▸ **Work required**
Scan the records below. List lines holding "stylesheet".

Front-end code edit data
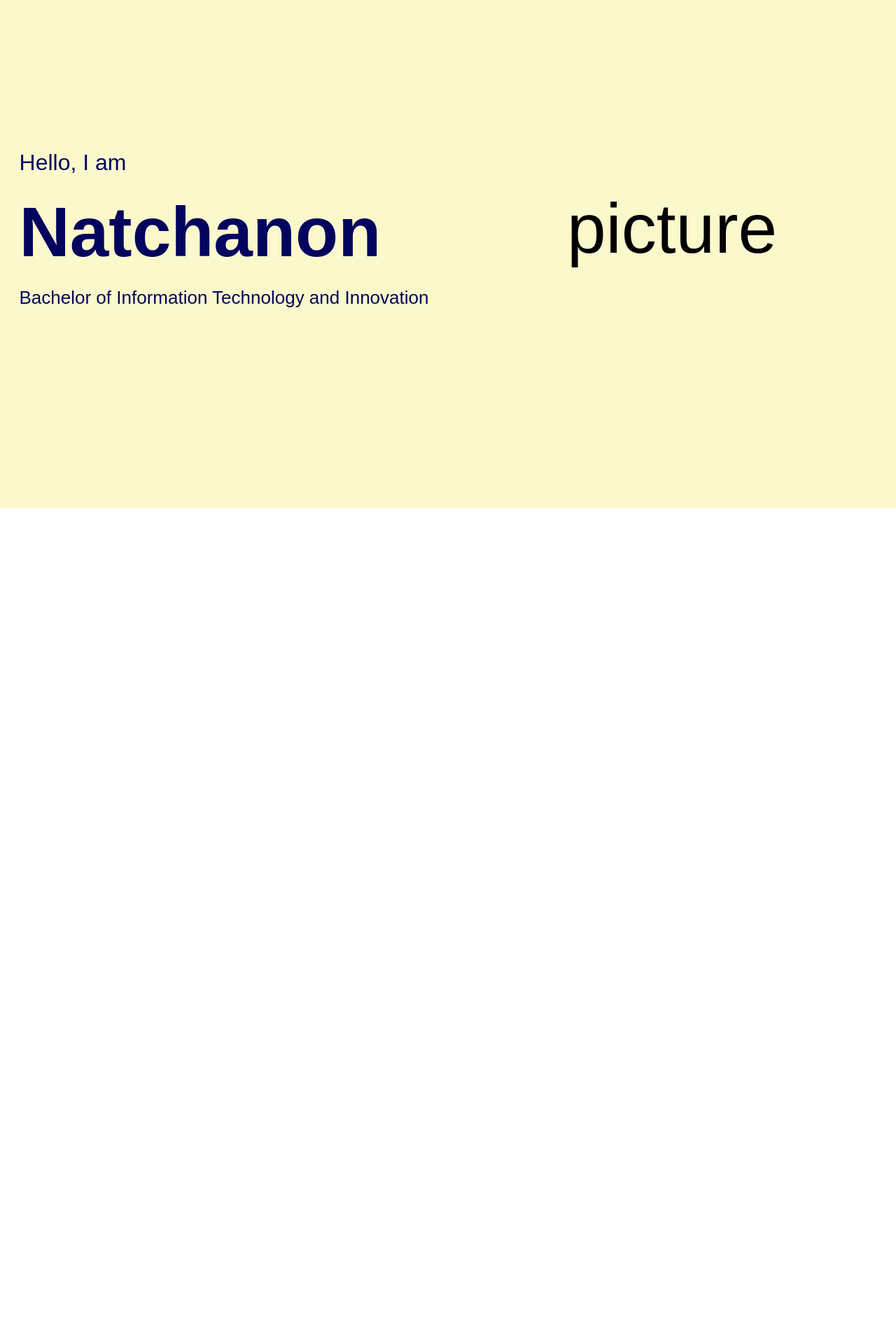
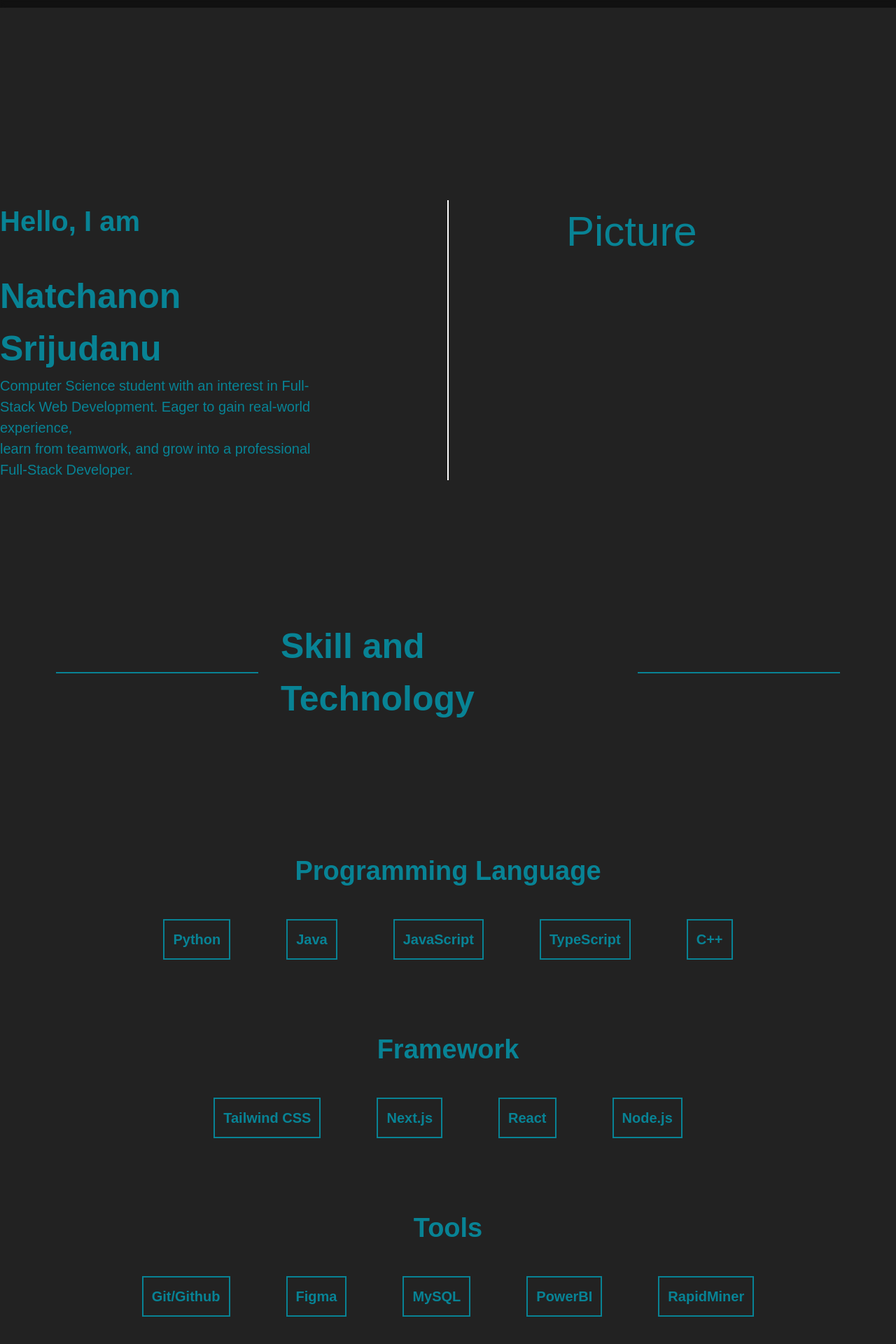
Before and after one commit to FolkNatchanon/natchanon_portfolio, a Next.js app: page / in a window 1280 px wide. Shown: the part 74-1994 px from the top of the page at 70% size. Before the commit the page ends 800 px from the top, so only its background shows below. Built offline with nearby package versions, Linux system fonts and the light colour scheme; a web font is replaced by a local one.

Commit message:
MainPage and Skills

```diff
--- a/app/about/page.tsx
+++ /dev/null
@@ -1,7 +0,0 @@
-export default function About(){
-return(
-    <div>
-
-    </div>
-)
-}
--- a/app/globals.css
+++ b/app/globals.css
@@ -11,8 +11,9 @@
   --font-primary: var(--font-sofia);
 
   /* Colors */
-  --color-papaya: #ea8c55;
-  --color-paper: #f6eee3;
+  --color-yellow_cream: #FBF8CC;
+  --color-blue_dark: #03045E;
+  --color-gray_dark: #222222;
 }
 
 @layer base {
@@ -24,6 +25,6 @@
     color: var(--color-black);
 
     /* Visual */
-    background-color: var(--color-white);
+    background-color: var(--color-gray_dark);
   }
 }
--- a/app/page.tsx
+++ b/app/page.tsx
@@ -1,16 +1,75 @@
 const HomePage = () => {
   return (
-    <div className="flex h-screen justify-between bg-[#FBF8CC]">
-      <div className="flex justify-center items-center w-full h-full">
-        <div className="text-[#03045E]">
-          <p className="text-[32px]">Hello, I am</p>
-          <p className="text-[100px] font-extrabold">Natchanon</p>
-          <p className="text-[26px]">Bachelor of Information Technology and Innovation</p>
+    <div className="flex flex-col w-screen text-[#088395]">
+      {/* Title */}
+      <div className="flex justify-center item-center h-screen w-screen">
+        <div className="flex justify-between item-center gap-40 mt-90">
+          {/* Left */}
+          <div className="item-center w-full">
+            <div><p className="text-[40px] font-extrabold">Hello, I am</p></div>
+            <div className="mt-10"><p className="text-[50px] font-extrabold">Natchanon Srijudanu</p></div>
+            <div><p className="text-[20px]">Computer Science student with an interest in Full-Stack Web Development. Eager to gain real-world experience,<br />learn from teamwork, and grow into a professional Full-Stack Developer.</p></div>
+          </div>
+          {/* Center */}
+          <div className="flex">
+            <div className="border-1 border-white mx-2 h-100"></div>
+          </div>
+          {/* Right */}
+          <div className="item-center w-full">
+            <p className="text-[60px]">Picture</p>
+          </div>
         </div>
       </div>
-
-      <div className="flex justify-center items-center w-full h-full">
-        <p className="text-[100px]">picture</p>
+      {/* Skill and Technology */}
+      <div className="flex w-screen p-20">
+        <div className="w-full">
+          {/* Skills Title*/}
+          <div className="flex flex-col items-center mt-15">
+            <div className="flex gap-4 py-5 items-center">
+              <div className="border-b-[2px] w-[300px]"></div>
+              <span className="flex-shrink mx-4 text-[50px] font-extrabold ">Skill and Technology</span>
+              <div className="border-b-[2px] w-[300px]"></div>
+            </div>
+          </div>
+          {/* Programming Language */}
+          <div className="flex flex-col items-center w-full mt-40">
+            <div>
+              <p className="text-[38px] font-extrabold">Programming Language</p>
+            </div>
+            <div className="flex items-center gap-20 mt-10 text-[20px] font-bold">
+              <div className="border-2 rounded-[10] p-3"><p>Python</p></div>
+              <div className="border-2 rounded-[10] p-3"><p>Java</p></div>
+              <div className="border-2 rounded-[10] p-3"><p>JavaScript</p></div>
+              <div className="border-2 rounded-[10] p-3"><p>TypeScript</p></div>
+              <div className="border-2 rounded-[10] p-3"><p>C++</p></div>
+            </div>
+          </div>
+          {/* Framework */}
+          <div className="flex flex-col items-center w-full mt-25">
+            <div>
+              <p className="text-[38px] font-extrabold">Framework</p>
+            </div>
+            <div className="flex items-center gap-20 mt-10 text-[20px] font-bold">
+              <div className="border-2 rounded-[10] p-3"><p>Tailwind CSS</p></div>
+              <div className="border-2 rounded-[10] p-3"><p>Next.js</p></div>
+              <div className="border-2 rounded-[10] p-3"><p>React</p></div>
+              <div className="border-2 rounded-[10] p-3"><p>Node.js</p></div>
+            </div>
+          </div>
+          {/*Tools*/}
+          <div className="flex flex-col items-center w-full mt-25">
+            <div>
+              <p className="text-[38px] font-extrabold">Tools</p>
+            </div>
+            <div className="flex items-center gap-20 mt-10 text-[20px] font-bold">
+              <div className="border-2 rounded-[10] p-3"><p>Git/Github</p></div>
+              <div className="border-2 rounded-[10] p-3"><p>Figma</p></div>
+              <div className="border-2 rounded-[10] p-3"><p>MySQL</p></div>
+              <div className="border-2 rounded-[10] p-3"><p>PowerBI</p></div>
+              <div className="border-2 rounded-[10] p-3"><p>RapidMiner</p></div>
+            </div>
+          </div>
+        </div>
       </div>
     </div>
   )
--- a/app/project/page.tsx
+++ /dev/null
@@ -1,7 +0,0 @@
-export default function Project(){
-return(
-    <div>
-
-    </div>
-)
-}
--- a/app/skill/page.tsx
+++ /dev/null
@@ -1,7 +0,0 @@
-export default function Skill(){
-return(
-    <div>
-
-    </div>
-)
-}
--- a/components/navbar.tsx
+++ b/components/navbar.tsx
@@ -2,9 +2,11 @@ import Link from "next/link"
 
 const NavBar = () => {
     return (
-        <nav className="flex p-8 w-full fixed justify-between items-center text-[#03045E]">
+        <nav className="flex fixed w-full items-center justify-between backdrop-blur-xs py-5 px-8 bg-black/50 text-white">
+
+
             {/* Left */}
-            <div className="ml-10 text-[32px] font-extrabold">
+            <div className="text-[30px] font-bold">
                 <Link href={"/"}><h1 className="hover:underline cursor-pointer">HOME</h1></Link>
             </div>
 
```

--

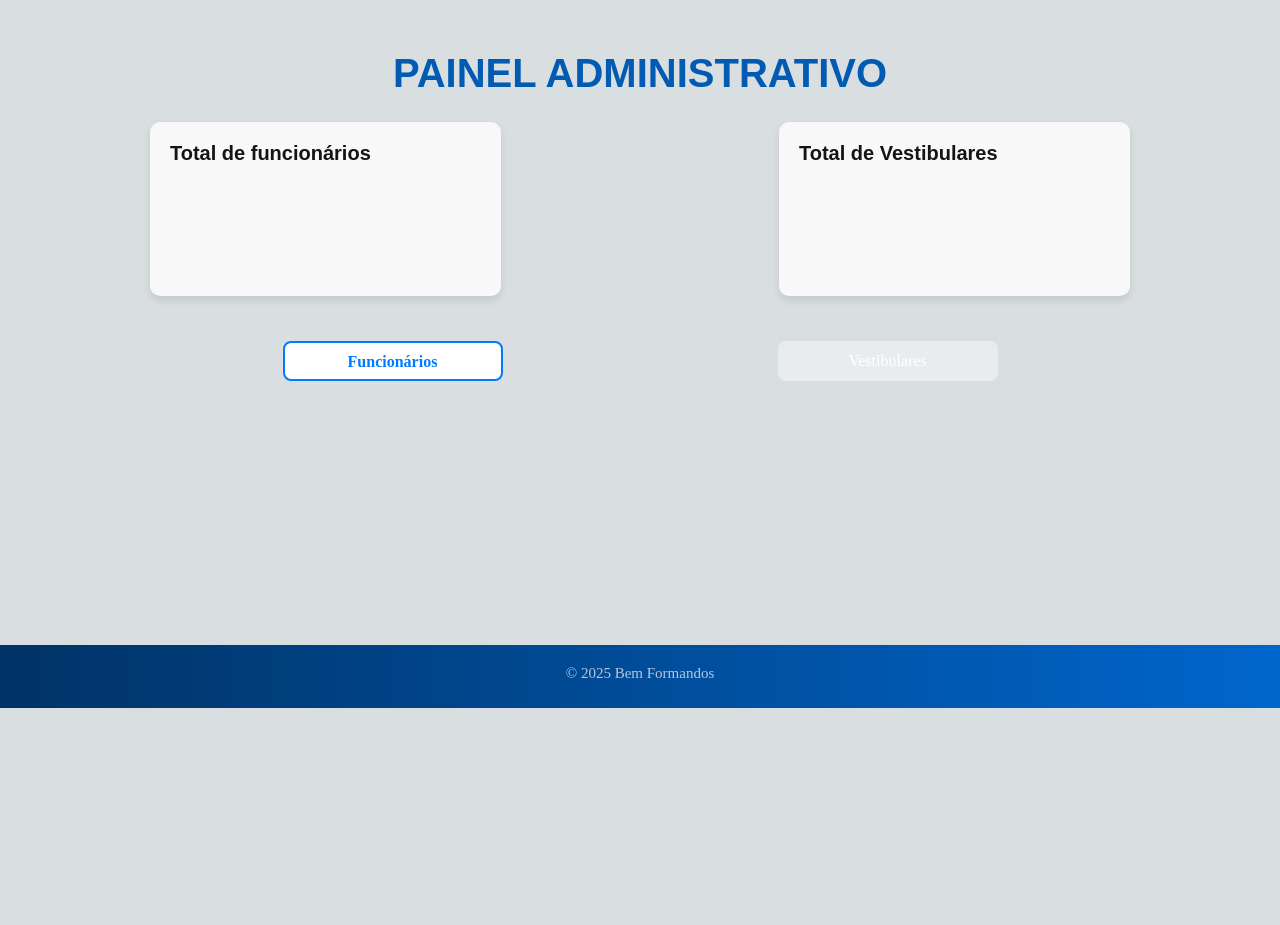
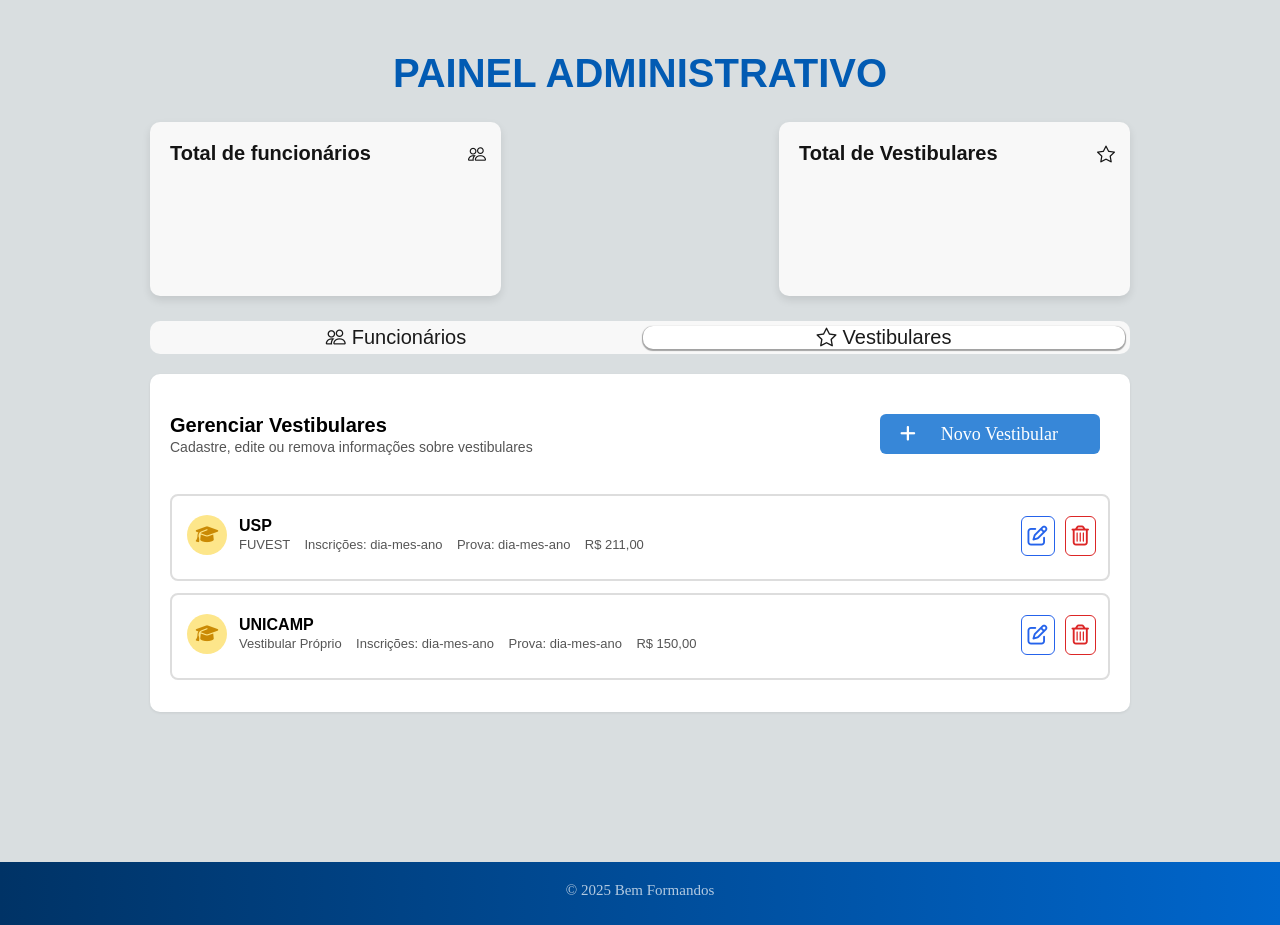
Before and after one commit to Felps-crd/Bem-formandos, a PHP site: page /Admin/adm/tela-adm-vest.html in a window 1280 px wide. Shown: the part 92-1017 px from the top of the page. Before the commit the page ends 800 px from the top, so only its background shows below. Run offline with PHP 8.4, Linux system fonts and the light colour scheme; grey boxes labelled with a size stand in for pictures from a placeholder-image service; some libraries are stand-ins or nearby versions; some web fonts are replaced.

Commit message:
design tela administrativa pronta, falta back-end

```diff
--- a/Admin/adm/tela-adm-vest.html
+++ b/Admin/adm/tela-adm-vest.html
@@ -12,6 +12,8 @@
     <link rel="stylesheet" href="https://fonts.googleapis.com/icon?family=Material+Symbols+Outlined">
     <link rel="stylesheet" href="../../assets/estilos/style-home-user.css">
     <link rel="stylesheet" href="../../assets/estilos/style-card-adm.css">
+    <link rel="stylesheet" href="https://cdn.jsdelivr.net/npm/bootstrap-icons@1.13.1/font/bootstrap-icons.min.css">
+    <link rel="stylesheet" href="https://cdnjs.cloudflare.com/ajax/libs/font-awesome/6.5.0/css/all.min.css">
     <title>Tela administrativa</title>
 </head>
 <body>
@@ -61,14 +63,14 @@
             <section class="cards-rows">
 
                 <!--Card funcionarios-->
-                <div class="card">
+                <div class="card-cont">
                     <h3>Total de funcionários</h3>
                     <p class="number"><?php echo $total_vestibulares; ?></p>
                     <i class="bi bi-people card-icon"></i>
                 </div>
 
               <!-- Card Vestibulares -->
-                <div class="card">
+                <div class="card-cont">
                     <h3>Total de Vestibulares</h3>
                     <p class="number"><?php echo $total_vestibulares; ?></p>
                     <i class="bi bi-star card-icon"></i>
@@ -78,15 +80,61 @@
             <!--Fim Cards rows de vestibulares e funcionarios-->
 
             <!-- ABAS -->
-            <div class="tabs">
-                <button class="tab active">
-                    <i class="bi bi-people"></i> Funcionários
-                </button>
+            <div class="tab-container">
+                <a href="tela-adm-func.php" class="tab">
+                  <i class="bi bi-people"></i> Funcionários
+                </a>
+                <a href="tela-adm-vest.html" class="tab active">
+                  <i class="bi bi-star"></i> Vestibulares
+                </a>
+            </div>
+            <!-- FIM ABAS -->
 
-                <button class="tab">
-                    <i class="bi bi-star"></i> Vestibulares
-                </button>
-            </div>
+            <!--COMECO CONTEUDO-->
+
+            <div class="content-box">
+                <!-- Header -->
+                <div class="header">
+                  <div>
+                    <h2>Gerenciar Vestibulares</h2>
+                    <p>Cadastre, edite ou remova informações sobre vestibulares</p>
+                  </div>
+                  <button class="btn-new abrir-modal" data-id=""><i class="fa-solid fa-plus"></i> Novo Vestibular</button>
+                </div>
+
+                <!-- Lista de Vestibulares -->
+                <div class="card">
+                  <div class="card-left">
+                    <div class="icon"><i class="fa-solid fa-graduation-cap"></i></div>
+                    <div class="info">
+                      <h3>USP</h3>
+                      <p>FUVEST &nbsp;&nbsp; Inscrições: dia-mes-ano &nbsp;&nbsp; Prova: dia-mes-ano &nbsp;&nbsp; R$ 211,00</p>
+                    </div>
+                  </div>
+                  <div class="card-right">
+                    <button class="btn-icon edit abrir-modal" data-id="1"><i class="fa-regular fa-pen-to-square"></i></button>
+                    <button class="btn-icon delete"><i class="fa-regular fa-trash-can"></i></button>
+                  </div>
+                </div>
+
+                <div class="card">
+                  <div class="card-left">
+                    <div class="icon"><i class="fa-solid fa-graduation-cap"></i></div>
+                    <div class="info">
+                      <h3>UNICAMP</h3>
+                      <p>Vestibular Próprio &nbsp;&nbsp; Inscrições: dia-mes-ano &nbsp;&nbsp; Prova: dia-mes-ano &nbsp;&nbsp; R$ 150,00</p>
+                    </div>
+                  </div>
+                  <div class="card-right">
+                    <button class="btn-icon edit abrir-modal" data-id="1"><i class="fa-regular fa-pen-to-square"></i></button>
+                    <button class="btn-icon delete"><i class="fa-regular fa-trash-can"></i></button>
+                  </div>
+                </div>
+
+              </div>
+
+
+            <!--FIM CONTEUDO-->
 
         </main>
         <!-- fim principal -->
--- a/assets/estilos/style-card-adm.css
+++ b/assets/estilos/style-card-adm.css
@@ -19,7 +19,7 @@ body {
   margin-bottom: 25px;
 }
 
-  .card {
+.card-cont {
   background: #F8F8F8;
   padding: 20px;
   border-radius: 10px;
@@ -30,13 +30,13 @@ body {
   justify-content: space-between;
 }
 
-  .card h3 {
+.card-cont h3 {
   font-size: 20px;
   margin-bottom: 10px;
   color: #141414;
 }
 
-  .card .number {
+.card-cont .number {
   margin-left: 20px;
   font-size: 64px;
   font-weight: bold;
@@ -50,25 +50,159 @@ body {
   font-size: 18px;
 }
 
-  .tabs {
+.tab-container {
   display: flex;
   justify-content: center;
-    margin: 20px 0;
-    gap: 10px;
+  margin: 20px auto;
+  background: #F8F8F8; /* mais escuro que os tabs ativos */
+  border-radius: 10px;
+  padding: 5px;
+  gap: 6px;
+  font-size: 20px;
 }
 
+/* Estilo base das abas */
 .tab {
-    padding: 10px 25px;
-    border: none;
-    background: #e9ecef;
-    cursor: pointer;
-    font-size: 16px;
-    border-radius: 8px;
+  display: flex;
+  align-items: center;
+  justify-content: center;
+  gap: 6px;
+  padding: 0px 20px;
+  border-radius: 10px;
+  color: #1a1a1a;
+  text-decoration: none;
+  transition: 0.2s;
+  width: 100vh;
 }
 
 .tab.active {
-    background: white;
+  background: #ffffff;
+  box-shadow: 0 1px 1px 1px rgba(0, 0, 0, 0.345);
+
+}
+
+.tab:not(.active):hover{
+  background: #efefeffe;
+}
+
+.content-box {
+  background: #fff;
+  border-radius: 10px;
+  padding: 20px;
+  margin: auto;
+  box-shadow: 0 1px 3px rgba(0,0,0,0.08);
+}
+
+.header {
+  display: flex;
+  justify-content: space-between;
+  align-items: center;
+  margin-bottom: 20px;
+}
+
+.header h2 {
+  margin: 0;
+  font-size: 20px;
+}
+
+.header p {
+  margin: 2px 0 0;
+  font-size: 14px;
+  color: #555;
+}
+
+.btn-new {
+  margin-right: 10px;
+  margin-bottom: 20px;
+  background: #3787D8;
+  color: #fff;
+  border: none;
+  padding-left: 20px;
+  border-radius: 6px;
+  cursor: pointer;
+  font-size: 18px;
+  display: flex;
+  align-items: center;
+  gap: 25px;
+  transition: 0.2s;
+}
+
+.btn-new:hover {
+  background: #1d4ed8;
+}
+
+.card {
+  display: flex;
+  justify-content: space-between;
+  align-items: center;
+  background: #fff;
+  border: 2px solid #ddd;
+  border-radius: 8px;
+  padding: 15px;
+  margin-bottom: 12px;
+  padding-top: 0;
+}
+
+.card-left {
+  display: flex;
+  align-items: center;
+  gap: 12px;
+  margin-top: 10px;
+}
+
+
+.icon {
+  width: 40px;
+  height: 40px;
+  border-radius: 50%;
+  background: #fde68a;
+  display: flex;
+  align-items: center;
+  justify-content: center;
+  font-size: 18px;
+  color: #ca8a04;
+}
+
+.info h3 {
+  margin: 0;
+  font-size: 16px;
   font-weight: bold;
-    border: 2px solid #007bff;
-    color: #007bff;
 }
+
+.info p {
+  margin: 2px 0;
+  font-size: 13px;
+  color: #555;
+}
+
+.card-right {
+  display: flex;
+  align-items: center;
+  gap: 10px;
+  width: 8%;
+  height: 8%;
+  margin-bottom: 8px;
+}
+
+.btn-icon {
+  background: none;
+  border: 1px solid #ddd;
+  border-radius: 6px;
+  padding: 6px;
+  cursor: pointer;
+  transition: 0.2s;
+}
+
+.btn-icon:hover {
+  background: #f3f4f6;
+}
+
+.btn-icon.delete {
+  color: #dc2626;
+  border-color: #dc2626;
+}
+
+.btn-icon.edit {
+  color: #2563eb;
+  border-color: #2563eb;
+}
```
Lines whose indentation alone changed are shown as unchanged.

▸ **Result below**
     <link rel="stylesheet" href="https://fonts.googleapis.com/icon?family=Material+Symbols+Outlined">
     <link rel="stylesheet" href="../../assets/estilos/style-home-user.css">
     <link rel="stylesheet" href="../../assets/estilos/style-card-adm.css">
+    <link rel="stylesheet" href="https://cdn.jsdelivr.net/npm/bootstrap-icons@1.13.1/font/bootstrap-icons.min.css">
+    <link rel="stylesheet" href="https://cdnjs.cloudflare.com/ajax/libs/font-awesome/6.5.0/css/all.min.css">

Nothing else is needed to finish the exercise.